Star Trek
Directed by J.J. Abrams

By Tony Sheppard
Capitol Weekly

I’ll open by cutting to the chase and saying that this is a neat movie, firing on all dilithium chambers and achieving everything I had hoped it would achieve, despite a host of hurdles to overcome.  So what about those hurdles… 

Star Trek has a back story that’s intimidating to say the least. One has to decide whether to stick to the original canon or branch off in a new direction and enrage a generation of fans. Or, in the case of Trekkies, a generation and a next generation of fans.

It’s now 40 years since the first TV series ended, and there have been six series, including an animated version, and 10 movies. Some of those projects have leapt off in different directions (“Star Trek: Voyager”) or gone back in time (“Star Trek: Enterprise”) in order to avoid conflicts with the mythology. So it was an ambitious plan to not only work within the existing setting, but to also with the original characters.

“Star Trek” tells the story of how those original characters came together as the crew of the Starship Enterprise. A lot of publicity has surrounded the choice of a fresh young cast to play the familiar names: James T. Kirk (Chris Pine), Spock (Zachary Quinto), Leonard “Bones” McCoy (Karl Urban), Montgomery “Scotty” Scott (Simon Pegg), Uhuru (Zoe Soldana), Hikaru Sulu (John Cho), and Pavel Checkov (Anton Yelchin – whose accent impressed my Russian friend). The whole lineup is well chosen and successful, with each actor given the opportunity to pay homage to their respective predecessor and shine in their own right.
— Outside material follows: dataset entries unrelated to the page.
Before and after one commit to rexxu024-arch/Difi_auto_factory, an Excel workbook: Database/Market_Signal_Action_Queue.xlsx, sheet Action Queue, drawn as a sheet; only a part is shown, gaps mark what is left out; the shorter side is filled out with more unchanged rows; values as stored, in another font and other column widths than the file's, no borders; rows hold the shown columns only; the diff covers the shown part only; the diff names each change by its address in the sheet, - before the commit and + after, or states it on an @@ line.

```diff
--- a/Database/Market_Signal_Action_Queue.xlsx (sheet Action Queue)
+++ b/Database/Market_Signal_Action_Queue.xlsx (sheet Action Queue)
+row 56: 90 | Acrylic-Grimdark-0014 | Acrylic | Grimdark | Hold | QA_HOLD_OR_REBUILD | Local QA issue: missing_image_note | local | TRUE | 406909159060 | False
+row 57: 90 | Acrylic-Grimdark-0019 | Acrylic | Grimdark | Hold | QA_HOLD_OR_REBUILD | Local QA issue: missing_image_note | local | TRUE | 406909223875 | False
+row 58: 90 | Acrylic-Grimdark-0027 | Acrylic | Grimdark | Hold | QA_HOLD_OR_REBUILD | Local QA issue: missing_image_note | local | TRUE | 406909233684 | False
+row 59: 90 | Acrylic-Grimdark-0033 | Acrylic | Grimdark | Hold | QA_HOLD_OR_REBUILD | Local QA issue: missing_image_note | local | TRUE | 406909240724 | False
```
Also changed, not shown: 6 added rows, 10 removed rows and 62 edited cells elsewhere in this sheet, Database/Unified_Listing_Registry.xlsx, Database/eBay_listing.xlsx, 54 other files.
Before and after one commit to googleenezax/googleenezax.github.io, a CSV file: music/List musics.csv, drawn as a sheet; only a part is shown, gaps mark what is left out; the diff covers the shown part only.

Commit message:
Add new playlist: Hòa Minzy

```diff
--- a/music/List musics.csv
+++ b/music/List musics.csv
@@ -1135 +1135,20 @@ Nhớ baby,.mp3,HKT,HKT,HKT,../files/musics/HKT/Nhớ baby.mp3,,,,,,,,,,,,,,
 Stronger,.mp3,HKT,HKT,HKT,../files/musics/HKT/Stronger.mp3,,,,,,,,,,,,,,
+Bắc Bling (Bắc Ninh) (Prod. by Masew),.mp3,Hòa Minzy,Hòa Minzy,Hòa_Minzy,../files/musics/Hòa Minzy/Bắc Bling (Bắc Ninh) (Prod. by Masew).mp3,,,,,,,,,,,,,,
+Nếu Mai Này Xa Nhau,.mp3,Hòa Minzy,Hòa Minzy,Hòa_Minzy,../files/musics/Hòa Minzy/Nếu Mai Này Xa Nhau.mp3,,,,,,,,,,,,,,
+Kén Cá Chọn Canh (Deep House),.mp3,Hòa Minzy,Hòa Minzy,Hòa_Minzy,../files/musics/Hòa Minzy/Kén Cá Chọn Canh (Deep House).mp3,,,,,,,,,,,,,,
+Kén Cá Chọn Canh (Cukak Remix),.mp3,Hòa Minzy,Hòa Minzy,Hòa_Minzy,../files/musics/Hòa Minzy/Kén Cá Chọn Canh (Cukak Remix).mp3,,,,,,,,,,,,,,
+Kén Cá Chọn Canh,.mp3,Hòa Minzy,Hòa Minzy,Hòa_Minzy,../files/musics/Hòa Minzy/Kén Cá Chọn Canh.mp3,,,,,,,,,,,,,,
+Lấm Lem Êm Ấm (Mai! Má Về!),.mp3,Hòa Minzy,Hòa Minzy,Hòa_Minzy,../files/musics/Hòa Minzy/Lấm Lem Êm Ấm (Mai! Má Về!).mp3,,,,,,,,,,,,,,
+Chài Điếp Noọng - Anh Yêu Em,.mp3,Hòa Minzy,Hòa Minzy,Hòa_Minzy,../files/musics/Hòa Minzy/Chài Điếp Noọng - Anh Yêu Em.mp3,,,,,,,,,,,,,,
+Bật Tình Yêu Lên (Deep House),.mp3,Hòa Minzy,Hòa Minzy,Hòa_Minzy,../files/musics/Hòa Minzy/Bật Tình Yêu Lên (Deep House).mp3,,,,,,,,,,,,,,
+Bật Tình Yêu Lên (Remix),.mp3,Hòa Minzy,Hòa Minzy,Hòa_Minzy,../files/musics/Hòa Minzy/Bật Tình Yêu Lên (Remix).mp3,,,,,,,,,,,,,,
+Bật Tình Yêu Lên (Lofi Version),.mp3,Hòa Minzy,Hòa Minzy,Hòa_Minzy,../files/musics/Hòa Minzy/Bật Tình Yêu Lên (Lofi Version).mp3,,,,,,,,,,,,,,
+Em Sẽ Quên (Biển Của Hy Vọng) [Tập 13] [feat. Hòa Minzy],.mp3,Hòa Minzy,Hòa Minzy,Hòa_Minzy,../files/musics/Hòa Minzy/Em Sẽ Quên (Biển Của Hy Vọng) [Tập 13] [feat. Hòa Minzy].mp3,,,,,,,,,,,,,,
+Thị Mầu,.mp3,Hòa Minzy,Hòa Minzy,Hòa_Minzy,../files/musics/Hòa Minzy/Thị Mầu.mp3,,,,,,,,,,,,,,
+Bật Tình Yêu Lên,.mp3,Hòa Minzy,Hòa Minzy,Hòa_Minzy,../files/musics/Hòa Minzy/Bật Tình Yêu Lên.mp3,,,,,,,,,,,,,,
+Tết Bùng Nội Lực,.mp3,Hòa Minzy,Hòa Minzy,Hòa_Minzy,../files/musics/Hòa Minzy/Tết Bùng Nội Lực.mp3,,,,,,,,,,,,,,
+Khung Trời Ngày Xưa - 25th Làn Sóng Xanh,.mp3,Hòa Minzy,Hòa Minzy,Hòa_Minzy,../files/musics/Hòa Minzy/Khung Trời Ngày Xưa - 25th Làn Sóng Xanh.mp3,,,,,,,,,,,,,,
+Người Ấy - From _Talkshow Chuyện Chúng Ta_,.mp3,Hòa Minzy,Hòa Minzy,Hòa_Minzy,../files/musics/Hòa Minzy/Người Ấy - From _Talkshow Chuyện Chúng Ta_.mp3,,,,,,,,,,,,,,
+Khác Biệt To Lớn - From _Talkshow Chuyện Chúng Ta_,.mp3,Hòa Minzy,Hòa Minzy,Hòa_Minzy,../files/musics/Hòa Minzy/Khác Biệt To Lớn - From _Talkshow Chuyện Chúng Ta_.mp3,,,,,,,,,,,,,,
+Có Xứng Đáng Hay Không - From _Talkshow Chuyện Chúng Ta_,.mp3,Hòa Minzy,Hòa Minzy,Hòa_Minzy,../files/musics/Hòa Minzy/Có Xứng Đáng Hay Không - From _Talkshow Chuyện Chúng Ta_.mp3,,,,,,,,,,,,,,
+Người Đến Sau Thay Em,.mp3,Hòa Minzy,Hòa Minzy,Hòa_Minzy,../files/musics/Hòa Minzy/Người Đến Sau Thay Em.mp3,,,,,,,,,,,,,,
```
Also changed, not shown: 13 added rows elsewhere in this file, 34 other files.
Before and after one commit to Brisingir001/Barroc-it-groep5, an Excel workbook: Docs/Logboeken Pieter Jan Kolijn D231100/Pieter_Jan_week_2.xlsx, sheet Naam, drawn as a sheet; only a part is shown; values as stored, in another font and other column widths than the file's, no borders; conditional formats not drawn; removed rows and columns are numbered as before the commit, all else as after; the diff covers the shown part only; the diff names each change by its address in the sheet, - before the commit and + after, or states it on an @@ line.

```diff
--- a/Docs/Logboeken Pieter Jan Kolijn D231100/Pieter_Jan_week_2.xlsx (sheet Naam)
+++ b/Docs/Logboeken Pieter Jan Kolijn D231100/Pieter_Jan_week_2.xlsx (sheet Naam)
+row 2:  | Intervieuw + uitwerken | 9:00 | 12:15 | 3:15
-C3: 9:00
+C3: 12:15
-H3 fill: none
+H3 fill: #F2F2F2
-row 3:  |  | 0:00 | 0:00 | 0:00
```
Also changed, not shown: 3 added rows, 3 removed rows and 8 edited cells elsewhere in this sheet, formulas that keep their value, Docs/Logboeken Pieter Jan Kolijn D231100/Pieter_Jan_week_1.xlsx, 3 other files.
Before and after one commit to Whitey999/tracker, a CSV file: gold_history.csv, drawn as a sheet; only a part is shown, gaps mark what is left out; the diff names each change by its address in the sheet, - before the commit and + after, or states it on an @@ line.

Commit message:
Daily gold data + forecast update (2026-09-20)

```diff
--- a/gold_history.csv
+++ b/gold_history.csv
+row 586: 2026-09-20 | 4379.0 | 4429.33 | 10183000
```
It would be a neat pick for a Screen Actors Guild cast award.

This is a movie on the grand scale of summery blockbusters – with great special effects and all the pizzazz one might expect. But what makes it work as well as it does is that it’s a great exercise in writing. Without giving away the plot, the filmmakers have managed to respect the origins of the series, update it and give it a refreshing new lease on life, and also leave the door wide open to more films that still protect that history.

I mildly enjoyed “X-Men Origins: Wolverine” a week ago, but “Star Trek” is like an object lesson in how to tell a back story in a manner that pleases fans, old and new. George Lucas could learn a lesson or two from this one. The rest of us can just have a blast watching it. Set phasers—and opinions—to stun!

About the author

Tony Sheppard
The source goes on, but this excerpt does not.